Meanwhile, ordinary Africans couldn’t care less about the vaccines. In Kenya, where I live, only about 6 percent of the population is fully vaccinated. Doses of the vaccine are readily available. Vaccination centres are open and accessible to most people. But the queues are short. So short, in fact, that the health ministry is mulling over an ill-advised and likely-to-fail mandate.
At the same time, new daily Covid-19 case numbers have flatlined into the low double digits since the Delta spike in August. Deaths have declined to less than two per day. People are hugging and shaking hands and going about unmasked. And we no longer have a curfew. The same is true of increasingly larger parts of Africa.
With due respect to the dead, Covid-19 has failed to make a significant dent in Africa. While we aren’t quite out of it and must not gloat, there is no indication that this trend is going to reverse. We have suffered more from the measures our governments instituted to control the outbreak, measures that were modelled unthinkingly on what the rest of the world did.

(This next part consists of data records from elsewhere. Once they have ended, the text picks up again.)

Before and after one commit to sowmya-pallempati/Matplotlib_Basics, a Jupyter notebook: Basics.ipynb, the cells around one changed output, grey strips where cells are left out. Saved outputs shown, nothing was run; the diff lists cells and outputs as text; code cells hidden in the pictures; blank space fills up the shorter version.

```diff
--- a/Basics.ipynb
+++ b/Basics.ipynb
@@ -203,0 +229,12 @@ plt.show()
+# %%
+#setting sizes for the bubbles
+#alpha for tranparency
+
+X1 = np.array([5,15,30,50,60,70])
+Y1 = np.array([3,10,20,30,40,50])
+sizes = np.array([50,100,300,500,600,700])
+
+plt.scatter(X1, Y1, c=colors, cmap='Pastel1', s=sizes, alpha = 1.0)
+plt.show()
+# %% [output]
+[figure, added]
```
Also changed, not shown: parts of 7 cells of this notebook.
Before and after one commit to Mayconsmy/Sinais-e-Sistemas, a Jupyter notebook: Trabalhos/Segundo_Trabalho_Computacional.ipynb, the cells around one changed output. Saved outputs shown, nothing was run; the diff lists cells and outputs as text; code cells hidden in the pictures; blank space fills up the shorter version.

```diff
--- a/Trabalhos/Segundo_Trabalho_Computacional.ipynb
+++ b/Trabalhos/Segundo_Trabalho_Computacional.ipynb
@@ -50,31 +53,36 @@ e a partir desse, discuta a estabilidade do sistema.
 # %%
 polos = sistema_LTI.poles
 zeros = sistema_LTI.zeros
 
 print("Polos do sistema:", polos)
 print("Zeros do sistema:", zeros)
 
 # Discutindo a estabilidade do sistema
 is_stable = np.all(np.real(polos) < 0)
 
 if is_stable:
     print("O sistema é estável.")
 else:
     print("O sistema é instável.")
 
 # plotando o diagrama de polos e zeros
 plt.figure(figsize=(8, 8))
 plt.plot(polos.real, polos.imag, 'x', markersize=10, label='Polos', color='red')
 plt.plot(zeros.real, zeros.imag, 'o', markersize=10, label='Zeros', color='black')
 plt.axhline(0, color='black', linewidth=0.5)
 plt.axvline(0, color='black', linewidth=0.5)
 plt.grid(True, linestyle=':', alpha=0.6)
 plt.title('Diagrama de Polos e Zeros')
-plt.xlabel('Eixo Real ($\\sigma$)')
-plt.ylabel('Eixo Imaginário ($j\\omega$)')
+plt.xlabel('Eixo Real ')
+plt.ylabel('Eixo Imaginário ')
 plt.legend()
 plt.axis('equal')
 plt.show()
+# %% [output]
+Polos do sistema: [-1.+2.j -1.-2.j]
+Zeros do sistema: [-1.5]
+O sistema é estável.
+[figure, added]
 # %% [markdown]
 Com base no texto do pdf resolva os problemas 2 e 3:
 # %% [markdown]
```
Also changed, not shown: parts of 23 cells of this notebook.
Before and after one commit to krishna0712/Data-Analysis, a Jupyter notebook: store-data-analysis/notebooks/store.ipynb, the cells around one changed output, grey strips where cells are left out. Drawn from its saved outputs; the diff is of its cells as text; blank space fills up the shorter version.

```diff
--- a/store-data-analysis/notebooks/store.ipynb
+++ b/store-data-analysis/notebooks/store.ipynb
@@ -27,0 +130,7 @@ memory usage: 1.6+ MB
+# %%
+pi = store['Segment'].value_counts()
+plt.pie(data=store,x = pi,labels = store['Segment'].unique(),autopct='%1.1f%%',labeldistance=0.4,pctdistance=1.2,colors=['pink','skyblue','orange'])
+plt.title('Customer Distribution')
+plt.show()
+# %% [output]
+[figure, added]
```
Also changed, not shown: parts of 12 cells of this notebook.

Increasingly, it seems as if the credit for the retreat of the pandemic in Africa will go unclaimed, because only God knows why we’re getting off so easy. This must offend the egos of the heroic elites in the developed world. But the story isn’t about them. It never really has been.